Prenatal exposure to a chemical solvent can put babies at an increased risk for birth defects, according to a study published in the September September 2009 issue of Environmental Health . The study, led by Dr. Ann Aschengrau of the Boston University Superfund Research Program, explored the relationship between a mother's exposure to perchloroethylene (PCE) and the incidence of birth defects in children born around Cape Cod, Mass. between 1969 and 1983.
PCE, a chlorinated ethylene, is classified as a potential human carcinogen by the Department of Health and Human Services. It is a commonly-used solvent in the dry-cleaning industry and as a metal degreaser. The mothers in this study were exposed to PCE through the municipal drinking water supply. Over 660 miles of asbestos cement pipes were installed in the area from the late 1960s through 1980. Prior to their installation, the inner surface of the pipes was coated with vinyl toluene resin dissolved in PCE to improve the taste of the water.
SThe manufacturers who installed the lining thought that the highly volatile PCE would evaporate prior to installation, but their assumption was wrong. When the water was tested up to 20 years later, municipal authorities learned that PCE had been leaching into the water supply for years and, in some localities were nearly 200 times the U.S. Environmental Protection Agency's 1980 maximum contaminant level of 40 µg/L. Once the contamination was detected, the pipes were cleared with a flushing process and are now in compliance with EPA standards.
Aschengrau and her team of researchers painstakingly compiled municipal water records and matched them with birth certificates to find women exposed to the solvent during their pregnancies. Of the women contacted who lived in the area during the time of contamination, 70%—over 2,000 people—responded. Cleft lip and palate and neural tube defects were three times more common among babies who had been exposed in the womb to PCE than among babies who were not exposed.

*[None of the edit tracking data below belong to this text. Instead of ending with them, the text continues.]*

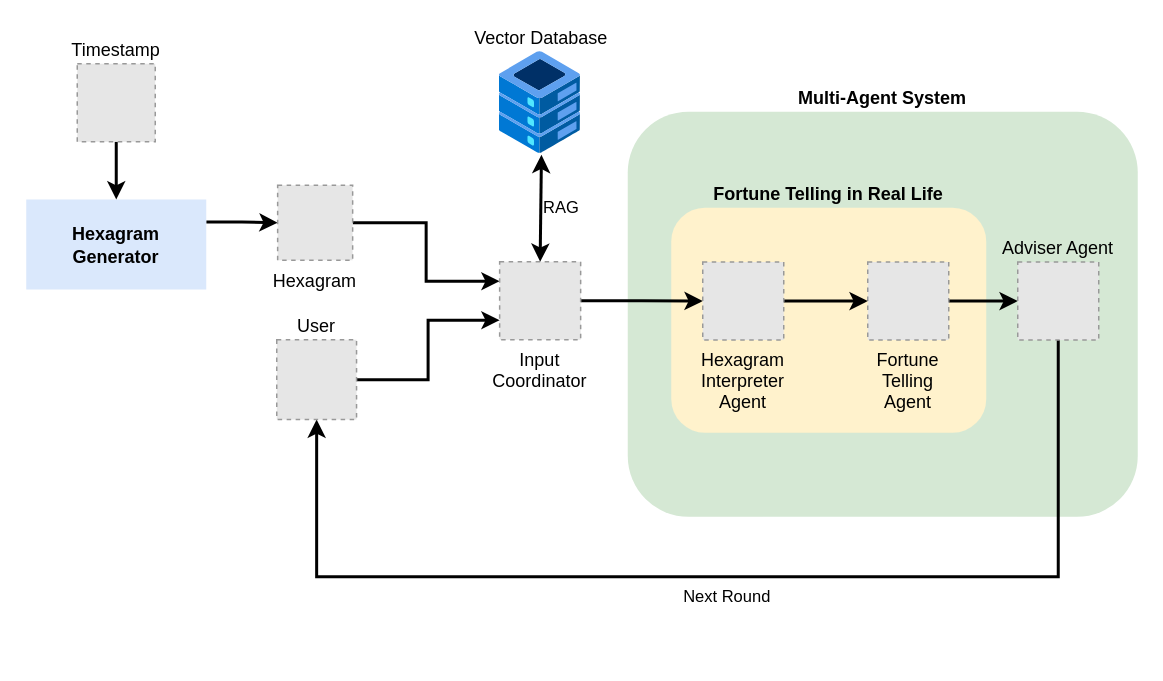
Before: report/final.drawio in ece1786-2024/AIChing, a draw.io diagram. Source tidied: cells renumbered, new cells numbered last; positions are measured from the earlier drawing's top-left corner, leaving out a move shared by most shapes. Both pictures are drawn from the tidied source at 150%, with x=0, y=0 at pixel (26, 51). Pictures stored in the file or linked from it are replaced by grey dashed boxes.
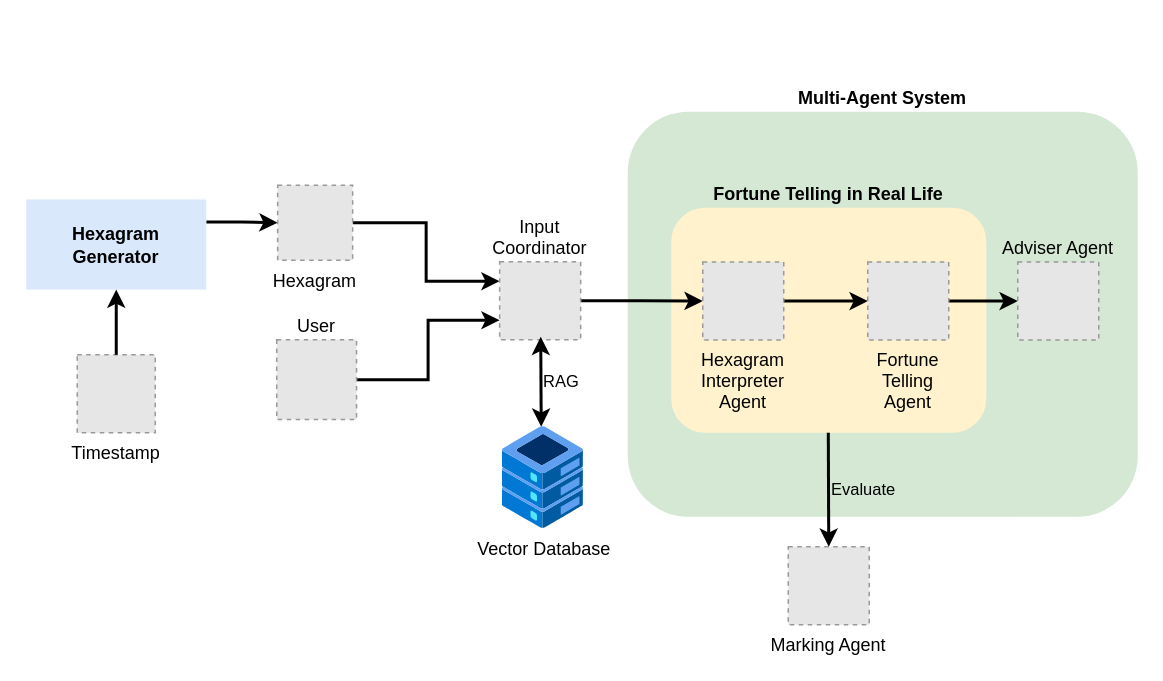
After the change.

The change refers to these unchanged cells:
```xml
<mxCell id="5" value="Hexagram&lt;div&gt;Generator&lt;/div&gt;" style="rounded=0;whiteSpace=wrap;html=1;fontStyle=1;fillColor=#dae8fc;strokeColor=none;labelBackgroundColor=none;" parent="1" vertex="1">
  <mxGeometry y="98.5" width="120" height="60" as="geometry" />
</mxCell>
<mxCell id="16" value="User" style="fillColor=#E6E6E6;strokeColor=#999999;dashed=1;verticalLabelPosition=top;labelBackgroundColor=none;verticalAlign=bottom;fontStyle=0;labelPosition=center;align=center;" parent="1" vertex="1">
  <mxGeometry x="167" y="192" width="53.2" height="53.2" as="geometry" />
</mxCell>
<mxCell id="17" value="Adviser Agent" style="fillColor=#E6E6E6;strokeColor=#999999;dashed=1;verticalLabelPosition=top;labelBackgroundColor=none;verticalAlign=bottom;fontStyle=0;labelPosition=center;align=center;" parent="1" vertex="1">
  <mxGeometry x="661" y="140.2" width="54" height="52" as="geometry" />
</mxCell>
```

Diff of the diagram source:
```diff
@@
-    <mxCell id="3" value="Next Round" style="edgeStyle=orthogonalEdgeStyle;rounded=0;jettySize=auto;html=1;entryX=0.5;entryY=1;entryDx=0;entryDy=0;labelBackgroundColor=none;strokeWidth=2;exitX=0.5;exitY=1;exitDx=0;exitDy=0;labelPosition=center;verticalLabelPosition=bottom;align=center;verticalAlign=top;" parent="1" edge="1" source="17" target="16">
-      <mxGeometry relative="1" as="geometry">
-        <Array as="points">
-          <mxPoint x="688" y="350" />
-          <mxPoint x="194" y="350" />
-        </Array>
-      </mxGeometry>
-    </mxCell>
@@
-    <mxCell id="6" style="edgeStyle=orthogonalEdgeStyle;rounded=0;jettySize=auto;html=1;entryX=0.5;entryY=0;entryDx=0;entryDy=0;strokeWidth=2;" parent="1" edge="1" source="7" target="5">
-      <mxGeometry relative="1" as="geometry" />
-    </mxCell>
-    <mxCell id="7" value="Timestamp" style="fillColor=#E6E6E6;strokeColor=#999999;dashed=1;verticalLabelPosition=top;labelBackgroundColor=none;verticalAlign=bottom;labelPosition=center;align=center;fontStyle=0;" parent="1" vertex="1">
-      <mxGeometry x="34" y="8" width="52" height="52" as="geometry" />
+    <mxCell id="7" value="Timestamp" style="fillColor=#E6E6E6;strokeColor=#999999;dashed=1;verticalLabelPosition=bottom;labelBackgroundColor=none;verticalAlign=top;labelPosition=center;align=center;fontStyle=0;" parent="1" vertex="1">
+      <mxGeometry x="34" y="202" width="52" height="52" as="geometry" />
     </mxCell>
@@
-    <mxCell id="12" value="Input&#10;Coordinator" style="fillColor=#E6E6E6;strokeColor=#999999;dashed=1;verticalLabelPosition=bottom;verticalAlign=top;" parent="1" vertex="1">
+    <mxCell id="12" value="Input&#10;Coordinator" style="fillColor=#E6E6E6;strokeColor=#999999;dashed=1;verticalLabelPosition=top;verticalAlign=bottom;labelPosition=center;align=center;" parent="1" vertex="1">
       <mxGeometry x="315.6" y="140" width="54" height="52" as="geometry" />
     </mxCell>
@@
-    <mxCell id="18" value="Vector Database" style="image;html=1;points=[];align=center;fontSize=12;image=img/lib/azure2/other/Fiji.svg;labelPosition=center;verticalLabelPosition=top;verticalAlign=bottom;labelBackgroundColor=none;" parent="1" vertex="1">
-      <mxGeometry x="315.6" width="54" height="68" as="geometry" />
+    <mxCell id="18" value="Vector Database" style="image;html=1;points=[];align=center;fontSize=12;image=img/lib/azure2/other/Fiji.svg;labelPosition=center;verticalLabelPosition=bottom;verticalAlign=top;labelBackgroundColor=none;" parent="1" vertex="1">
+      <mxGeometry x="317.6" y="250" width="54" height="68" as="geometry" />
     </mxCell>
-    <mxCell id="19" value="RAG" style="endArrow=classic;startArrow=classic;html=1;rounded=0;entryX=0.516;entryY=1.011;entryDx=0;entryDy=0;entryPerimeter=0;exitX=0.5;exitY=0;exitDx=0;exitDy=0;fontStyle=0;strokeWidth=2;labelBackgroundColor=none;labelPosition=right;verticalLabelPosition=middle;align=left;verticalAlign=middle;" parent="1" edge="1" source="12" target="18">
-      <mxGeometry relative="1" as="geometry" />
+    <mxCell id="19" value="RAG" style="endArrow=classic;startArrow=classic;html=1;rounded=0;fontStyle=0;strokeWidth=2;labelBackgroundColor=none;labelPosition=right;verticalLabelPosition=middle;align=left;verticalAlign=middle;entryX=0.476;entryY=0;entryDx=0;entryDy=0;entryPerimeter=0;" parent="1" edge="1" target="18">
+      <mxGeometry relative="1" as="geometry">
+        <mxPoint x="343" y="190" as="sourcePoint" />
+      </mxGeometry>
     </mxCell>
@@
+    <mxCell id="22" value="Marking Agent" style="fillColor=#E6E6E6;strokeColor=#999999;dashed=1;verticalLabelPosition=bottom;labelBackgroundColor=none;verticalAlign=top;fontStyle=0;labelPosition=center;align=center;" parent="1" vertex="1">
+      <mxGeometry x="508" y="330" width="54" height="52" as="geometry" />
+    </mxCell>
+    <mxCell id="23" value="Evaluate" style="endArrow=classic;html=1;rounded=0;exitX=0.5;exitY=1;exitDx=0;exitDy=0;strokeWidth=2;labelPosition=right;verticalLabelPosition=middle;align=left;verticalAlign=middle;labelBackgroundColor=none;" parent="1" edge="1">
+      <mxGeometry relative="1" as="geometry">
+        <mxPoint x="534.7" y="254" as="sourcePoint" />
+        <mxPoint x="535" y="330" as="targetPoint" />
+      </mxGeometry>
+    </mxCell>
+    <mxCell id="6" style="edgeStyle=orthogonalEdgeStyle;rounded=0;jettySize=auto;html=1;entryX=0.5;entryY=1;entryDx=0;entryDy=0;labelBackgroundColor=none;strokeWidth=2;" parent="1" edge="1" source="7" target="5">
+      <mxGeometry relative="1" as="geometry" />
+    </mxCell>
```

This work stands out because Aschengrau was able to single out the ingestion of PCE as a single exposure route. Through leaching and transport models, she was able to estimate historical PCE exposures in the Cape Cod area. However, due to the small size of the study, Aschengrau recommends follow-up studies. She'd like to conduct studies across Massachusetts in order to obtain a larger sample size. "Because PCE remains a commonly used solvent and frequent contaminant of ground and drinking water supplies," she said, "it is important to understand its impact on the occurrence of congenital anomalies."